Lake Bled in Slovenia
Lake Bled in Slovenia shot at f/8.0

Below are examples of photos with small apertures:

Plants at Eden project
Plants at Eden Project, f/6.3
Master aperture priority - f/9.0
Water landscape in Singapore at f/9.0

Extremely Small Apertures For Longer Shutter Speeds

Finally, aperture priority mode creates the potential for long exposure shots. Remember that when shooting in aperture priority mode, the camera selects the shutter speed.

If you set the aperture to something extremely small such as f/22, the shutter speed will be slow. This creates a perfect setup for long exposure shots.

It’s advisable to use a tripod – if the camera isn’t stable, the resulting photo will be blurry.

RELATED POST: Working With Aperture Priority

Get Out There And Give Aperture Priority Mode A Try

We hope you have found this guide on how to master aperture priority useful.

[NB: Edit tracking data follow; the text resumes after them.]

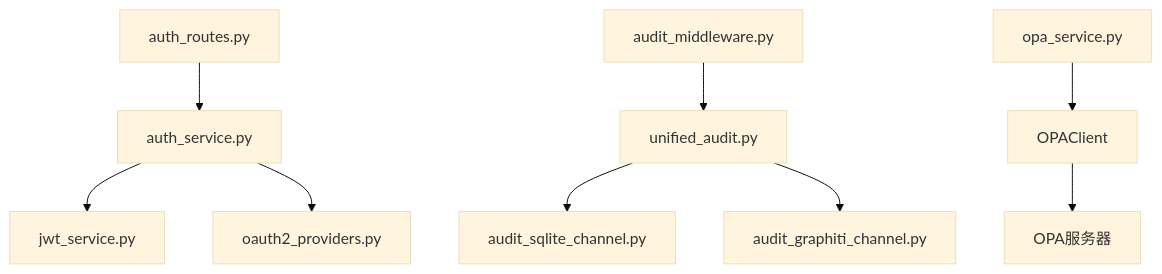
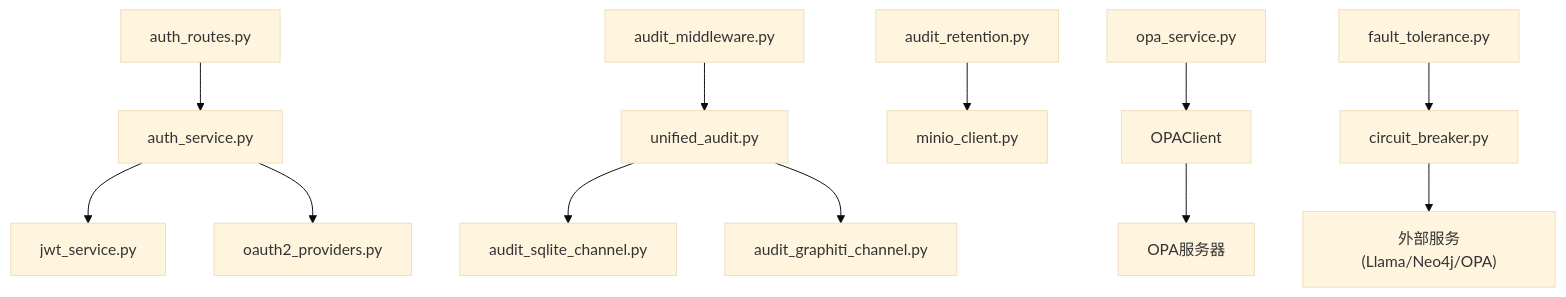
One commit to inier/ontology-graphiti changed the ninth of 9 diagrams in .qoder/repowiki/zh/content/后端服务/基础设施服务/安全基础设施.md. Above: the diagram before and after it, drawn with Mermaid (base theme). The commit also changed other lines of this file and 18 other files, not shown here.

````diff
--- a/.qoder/repowiki/zh/content/后端服务/基础设施服务/安全基础设施.md
+++ b/.qoder/repowiki/zh/content/后端服务/基础设施服务/安全基础设施.md
@@ -467,11 +578,14 @@
 ```mermaid
 graph TB
 AuthRoutes["auth_routes.py"] --> AuthService["auth_service.py"]
 AuthService --> JWTService["jwt_service.py"]
 AuthService --> OAuth2Service["oauth2_providers.py"]
 AuditMW["audit_middleware.py"] --> UnifiedAudit["unified_audit.py"]
 UnifiedAudit --> SQLiteCh["audit_sqlite_channel.py"]
 UnifiedAudit --> GraphitiCh["audit_graphiti_channel.py"]
+AuditRetention["audit_retention.py"] --> MinIOClient["minio_client.py"]
 OPASvc["opa_service.py"] --> OPAClt["OPAClient"]
 OPAClt --> OPA["OPA服务器"]
+CircuitBreaker["circuit_breaker.py"] --> ExternalServices["外部服务(Llama/Neo4j/OPA)"]
+FaultRecovery["fault_tolerance.py"] --> CircuitBreaker
 ```
````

Furthermore, we hope you now have a clearer understanding of aperture and the effects it can create.

And remember, if you’re not confident using manual mode, aperture priority mode is a fantastic alternative.